The Italians' research was intended to clarify whether conventional doping tests for testosterone use were also capable of detecting clomiphene, tamoxifen and toremifene. These three substances are selective oestrogen receptor modulators, or SERMs. They attach themselves to the estradiol receptor, but only activate some of the processes that estradiol initiates. At the same time they hinder estradiol in doing its work.

Clomid [below left] and tamoxifen [centre in figure below] have been on the market for a while; toremifene [below right] is a relative newcomer. Toremifene probably has fewer side effects than the other SERMs. Chemical athletes who make long-term use of SERMs often complain of reduced libido, and sometimes also of stiff or even painful joints. You rarely hear these complaints from toremifene users.


SERMs boost T levels in men only


On the web there are even stories from toremifene users whose libido has increased. "It relieves my prostate, it increases my libido extremely fast, gives me a porn-star load, it clears my acne and most importantly, at a high enough dose (120-150 mg) it gives me the typical dianabol feel good", writes one user on the CEM-forum. [cuttingedgemuscle.com 12-18-2010]

Clomid
In the brain SERMs have an anti-estrogenic effect. They kid the hypothalamus into thinking there are fewer sex hormones circulating in the blood, and as a result the gland secretes more GnRH hormone. This induces the pituitary to produce more LH, and this hormone stimulates testosterone production in the testes.

At least, that's how it works in men. But does it also work like this in women? No, say the researchers.

The Italians gave several male and female test subjects aged between 25 and 43 at 0 hour a dose of 80 mg tamoxifen, 100 mg clomiphene or 120 mg toremifene. At 24 hour they repeated the procedure.

The figure below shows the effects of the toremifene intake on the male subjects' urine. Their testosterone concentration had risen. The mutated clover indicates where there was a statistically significant rise.

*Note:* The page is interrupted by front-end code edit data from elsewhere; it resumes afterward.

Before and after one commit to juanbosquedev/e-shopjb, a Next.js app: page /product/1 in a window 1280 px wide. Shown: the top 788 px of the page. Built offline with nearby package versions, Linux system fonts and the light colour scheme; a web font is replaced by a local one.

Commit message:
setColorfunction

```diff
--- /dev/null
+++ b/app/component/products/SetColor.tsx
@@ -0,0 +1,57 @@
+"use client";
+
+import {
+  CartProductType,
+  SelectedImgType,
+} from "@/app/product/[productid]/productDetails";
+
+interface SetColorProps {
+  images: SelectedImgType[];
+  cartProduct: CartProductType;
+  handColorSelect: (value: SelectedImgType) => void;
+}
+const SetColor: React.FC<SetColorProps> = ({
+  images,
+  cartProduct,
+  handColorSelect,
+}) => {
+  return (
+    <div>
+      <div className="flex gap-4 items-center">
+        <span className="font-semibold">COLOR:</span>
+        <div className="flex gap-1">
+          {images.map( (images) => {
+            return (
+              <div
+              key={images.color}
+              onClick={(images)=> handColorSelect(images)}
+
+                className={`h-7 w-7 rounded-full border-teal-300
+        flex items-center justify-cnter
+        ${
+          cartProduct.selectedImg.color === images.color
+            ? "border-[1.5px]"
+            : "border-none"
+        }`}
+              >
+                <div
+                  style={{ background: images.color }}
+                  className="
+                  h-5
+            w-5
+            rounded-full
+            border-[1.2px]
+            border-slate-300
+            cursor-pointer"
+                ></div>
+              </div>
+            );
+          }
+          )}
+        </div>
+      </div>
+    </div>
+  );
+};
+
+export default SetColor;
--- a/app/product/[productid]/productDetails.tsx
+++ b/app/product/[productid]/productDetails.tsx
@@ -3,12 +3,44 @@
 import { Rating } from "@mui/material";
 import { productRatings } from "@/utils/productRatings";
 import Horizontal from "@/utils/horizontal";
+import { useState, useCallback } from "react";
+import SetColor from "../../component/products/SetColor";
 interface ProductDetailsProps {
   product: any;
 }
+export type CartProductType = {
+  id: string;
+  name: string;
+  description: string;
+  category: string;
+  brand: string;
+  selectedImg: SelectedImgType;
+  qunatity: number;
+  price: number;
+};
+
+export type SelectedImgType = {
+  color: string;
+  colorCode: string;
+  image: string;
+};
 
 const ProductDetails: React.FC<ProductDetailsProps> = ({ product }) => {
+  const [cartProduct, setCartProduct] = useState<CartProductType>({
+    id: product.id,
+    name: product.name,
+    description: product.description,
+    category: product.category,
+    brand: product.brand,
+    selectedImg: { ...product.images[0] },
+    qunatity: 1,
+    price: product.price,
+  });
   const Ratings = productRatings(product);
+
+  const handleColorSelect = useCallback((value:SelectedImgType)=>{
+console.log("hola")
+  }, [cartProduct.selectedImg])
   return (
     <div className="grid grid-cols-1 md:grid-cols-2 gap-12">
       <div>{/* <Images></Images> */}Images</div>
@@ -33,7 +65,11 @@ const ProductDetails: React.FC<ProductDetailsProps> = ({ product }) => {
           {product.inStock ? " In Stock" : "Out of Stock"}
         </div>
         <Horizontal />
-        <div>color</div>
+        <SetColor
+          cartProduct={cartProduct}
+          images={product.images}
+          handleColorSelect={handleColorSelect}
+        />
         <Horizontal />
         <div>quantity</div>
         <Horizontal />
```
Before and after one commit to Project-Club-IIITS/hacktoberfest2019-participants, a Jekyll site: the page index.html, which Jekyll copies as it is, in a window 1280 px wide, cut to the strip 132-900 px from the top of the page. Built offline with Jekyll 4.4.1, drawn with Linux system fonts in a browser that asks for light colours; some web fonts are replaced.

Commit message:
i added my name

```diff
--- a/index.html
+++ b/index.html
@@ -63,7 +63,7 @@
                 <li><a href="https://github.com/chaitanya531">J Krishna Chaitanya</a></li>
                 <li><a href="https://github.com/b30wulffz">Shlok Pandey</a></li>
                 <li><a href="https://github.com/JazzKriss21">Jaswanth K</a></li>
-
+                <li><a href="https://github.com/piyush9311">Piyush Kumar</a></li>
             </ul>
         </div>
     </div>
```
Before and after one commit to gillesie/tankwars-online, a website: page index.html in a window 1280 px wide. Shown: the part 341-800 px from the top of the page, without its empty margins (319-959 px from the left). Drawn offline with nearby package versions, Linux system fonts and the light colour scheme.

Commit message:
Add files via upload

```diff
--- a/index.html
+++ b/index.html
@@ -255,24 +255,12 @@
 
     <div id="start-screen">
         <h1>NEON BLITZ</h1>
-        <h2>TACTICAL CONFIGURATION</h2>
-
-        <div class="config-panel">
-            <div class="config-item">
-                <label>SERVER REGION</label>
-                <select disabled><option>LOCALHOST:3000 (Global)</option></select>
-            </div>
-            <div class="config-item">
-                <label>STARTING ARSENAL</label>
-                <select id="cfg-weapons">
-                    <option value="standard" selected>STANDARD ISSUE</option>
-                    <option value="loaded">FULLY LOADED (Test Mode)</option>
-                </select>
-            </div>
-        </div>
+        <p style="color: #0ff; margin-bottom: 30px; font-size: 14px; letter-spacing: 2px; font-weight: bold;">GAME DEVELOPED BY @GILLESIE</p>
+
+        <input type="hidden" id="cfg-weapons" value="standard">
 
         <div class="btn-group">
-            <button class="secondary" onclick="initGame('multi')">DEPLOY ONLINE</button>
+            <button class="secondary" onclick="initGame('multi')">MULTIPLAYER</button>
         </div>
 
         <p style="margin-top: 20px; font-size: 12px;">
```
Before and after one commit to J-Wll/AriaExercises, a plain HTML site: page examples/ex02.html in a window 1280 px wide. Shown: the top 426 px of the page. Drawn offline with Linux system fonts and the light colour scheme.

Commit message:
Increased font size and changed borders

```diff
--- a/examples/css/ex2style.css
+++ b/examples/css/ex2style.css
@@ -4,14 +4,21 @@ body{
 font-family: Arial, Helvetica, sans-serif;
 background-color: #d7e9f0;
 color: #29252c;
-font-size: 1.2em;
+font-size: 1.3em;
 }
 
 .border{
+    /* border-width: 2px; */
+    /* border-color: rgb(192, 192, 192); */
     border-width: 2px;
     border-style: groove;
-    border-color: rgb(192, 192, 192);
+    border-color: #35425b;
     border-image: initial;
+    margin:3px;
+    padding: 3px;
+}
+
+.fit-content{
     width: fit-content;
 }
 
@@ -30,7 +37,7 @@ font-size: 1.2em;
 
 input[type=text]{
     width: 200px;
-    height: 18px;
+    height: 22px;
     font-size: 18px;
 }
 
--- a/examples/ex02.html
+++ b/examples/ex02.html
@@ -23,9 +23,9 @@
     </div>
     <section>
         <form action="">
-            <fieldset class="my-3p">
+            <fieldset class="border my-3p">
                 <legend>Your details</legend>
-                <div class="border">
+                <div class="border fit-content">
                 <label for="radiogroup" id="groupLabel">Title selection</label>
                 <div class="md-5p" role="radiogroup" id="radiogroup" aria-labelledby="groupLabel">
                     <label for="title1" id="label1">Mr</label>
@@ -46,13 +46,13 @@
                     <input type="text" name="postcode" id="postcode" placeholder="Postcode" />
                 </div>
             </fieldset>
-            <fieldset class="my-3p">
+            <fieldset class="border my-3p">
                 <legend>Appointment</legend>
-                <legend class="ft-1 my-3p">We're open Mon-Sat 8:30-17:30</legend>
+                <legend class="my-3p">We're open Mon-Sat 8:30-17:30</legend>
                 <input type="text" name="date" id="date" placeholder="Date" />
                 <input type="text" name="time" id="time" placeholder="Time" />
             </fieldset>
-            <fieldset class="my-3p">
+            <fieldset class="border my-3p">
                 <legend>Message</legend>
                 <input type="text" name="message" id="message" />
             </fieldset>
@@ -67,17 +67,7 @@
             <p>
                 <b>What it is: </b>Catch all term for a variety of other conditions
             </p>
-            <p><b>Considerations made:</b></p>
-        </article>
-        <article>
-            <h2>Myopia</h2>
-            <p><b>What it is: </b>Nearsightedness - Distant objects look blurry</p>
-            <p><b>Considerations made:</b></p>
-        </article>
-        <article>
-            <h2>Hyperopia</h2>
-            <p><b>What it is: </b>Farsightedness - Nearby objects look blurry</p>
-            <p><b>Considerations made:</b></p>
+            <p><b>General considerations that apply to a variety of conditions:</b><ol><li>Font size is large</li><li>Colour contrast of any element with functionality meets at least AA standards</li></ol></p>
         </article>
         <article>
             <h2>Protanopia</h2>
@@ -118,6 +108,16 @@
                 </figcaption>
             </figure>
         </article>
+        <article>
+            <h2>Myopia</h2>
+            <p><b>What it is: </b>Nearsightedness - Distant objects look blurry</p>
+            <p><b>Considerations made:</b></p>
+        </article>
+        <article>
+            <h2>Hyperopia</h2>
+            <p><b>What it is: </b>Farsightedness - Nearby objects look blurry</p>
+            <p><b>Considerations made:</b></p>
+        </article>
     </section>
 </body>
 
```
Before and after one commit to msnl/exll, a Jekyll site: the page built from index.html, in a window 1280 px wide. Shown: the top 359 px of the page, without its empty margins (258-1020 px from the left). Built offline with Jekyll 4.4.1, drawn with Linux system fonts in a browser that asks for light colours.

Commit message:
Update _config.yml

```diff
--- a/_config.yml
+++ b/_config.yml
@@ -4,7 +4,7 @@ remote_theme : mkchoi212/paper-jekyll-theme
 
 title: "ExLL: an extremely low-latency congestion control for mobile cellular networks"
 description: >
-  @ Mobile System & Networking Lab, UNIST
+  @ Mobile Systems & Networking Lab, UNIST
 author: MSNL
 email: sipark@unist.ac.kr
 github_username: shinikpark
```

SERMs boost T levels in men only


SERMs boost T levels in men only


The testosterone concentration didn't rise in the women who had been given toremifene, as the figure above shows.

The researchers observed the same effects when they tested for clomiphene and tamoxifen. After thirty hours the men's testosterone level had risen; that of the women had not.

The first thing that doping hunters look at is the relationship between testosterone [T] and epitestosterone [E] to see whether someone has used synthetic testosterone. If someone shows high levels of testosterone in the urine, then he's a suspect if the epitestosterone levels are low. That's why clever chemical athletes mix a little epitestosterone in with their testosterone to keep the T/E ratio constant. But if you use a SERM, it's not necessary to use epitestosterone. SERMs boost the synthesis of testosterone and epitestosterone by similar amounts.

By the way, doping tests for the three SERMs are already around. The Italians recently published one for toremifene. [Anal Bioanal Chem. 2011 Aug; 401(2): 529-41.] It was the first of its kind. We have no idea whether it's in use yet.

Source:
Steroids. 2011 Nov;76(12):1400-6.

More:
Study shows clomiphene is suitable for hormone therapy 08.12.2011
Why raloxifene is safer than tamoxifen 26.09.2011
Tamoxifen works differently 30.03.2011